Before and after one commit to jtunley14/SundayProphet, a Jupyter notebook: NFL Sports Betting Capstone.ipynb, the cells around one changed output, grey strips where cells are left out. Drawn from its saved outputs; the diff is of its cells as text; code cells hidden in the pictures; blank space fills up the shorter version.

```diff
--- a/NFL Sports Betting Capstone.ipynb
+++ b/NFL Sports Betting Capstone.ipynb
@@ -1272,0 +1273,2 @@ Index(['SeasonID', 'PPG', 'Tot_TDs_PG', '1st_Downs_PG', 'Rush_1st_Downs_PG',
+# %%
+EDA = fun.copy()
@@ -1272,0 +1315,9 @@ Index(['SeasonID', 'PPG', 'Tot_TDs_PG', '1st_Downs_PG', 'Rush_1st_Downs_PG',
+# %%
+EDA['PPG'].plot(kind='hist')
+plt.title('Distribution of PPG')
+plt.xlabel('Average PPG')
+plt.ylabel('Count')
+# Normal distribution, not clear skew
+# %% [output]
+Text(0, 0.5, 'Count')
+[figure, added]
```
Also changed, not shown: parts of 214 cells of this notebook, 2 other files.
· · · ·
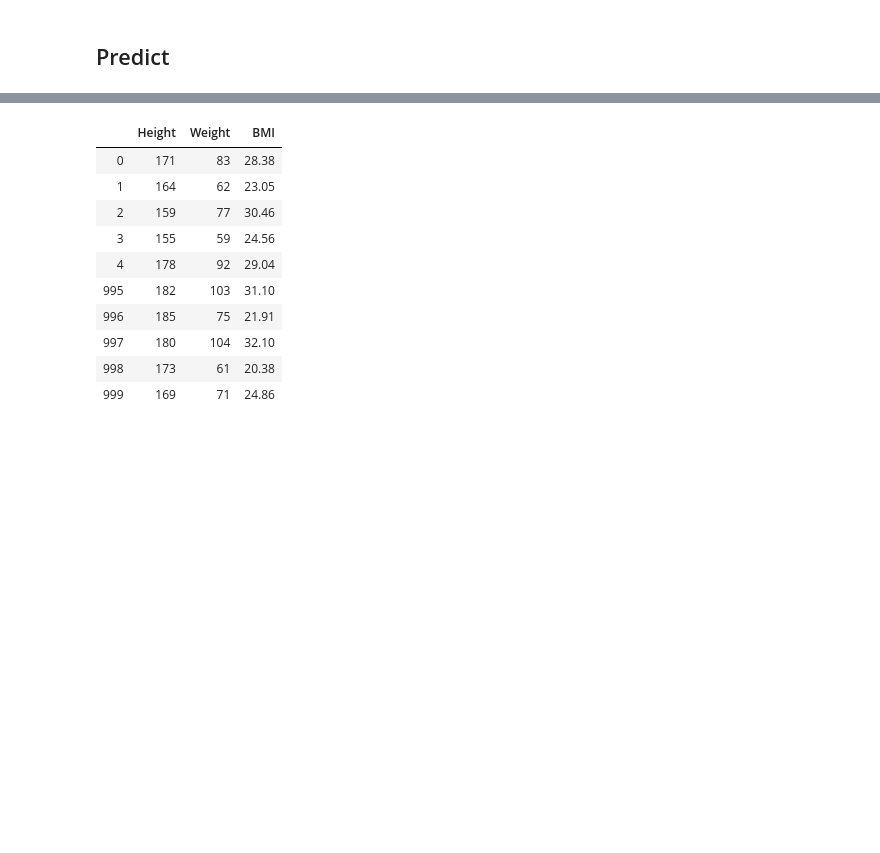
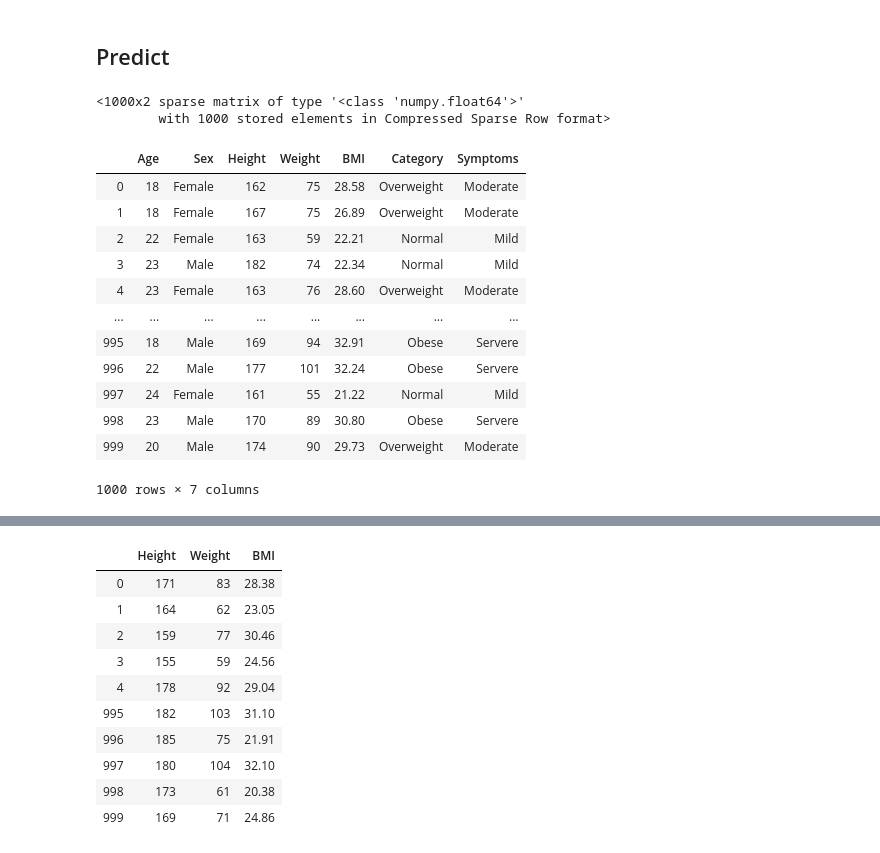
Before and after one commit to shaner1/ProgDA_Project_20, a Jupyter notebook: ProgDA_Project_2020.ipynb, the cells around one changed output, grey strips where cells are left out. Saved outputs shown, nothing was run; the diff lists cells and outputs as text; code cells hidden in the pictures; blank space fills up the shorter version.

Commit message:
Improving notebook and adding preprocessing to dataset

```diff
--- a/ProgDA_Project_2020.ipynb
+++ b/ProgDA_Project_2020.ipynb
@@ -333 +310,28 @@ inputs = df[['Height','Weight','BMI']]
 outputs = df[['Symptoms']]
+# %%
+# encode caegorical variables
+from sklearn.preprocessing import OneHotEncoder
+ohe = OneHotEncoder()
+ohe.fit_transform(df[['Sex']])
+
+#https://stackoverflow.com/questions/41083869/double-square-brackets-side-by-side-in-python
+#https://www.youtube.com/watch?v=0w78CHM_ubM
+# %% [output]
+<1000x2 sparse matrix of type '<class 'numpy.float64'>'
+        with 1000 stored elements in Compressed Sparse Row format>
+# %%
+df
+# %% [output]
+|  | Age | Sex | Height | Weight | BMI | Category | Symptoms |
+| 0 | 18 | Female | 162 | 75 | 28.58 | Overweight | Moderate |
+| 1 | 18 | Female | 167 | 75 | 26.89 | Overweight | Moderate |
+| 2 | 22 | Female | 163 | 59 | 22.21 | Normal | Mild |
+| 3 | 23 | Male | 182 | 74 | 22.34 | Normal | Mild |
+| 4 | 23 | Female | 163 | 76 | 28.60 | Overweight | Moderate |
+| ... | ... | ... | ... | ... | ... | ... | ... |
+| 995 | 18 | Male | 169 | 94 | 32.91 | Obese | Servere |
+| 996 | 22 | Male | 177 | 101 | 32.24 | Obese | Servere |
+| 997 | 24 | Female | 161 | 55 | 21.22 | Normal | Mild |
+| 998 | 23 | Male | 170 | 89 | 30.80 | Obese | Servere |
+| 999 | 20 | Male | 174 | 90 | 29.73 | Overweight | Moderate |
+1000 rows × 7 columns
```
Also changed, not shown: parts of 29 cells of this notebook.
· · · ·
→ **Goal of the exercise**
A single number is required: how many lines in the material above include the string "Betting".

→ **Solution for this exercise**
3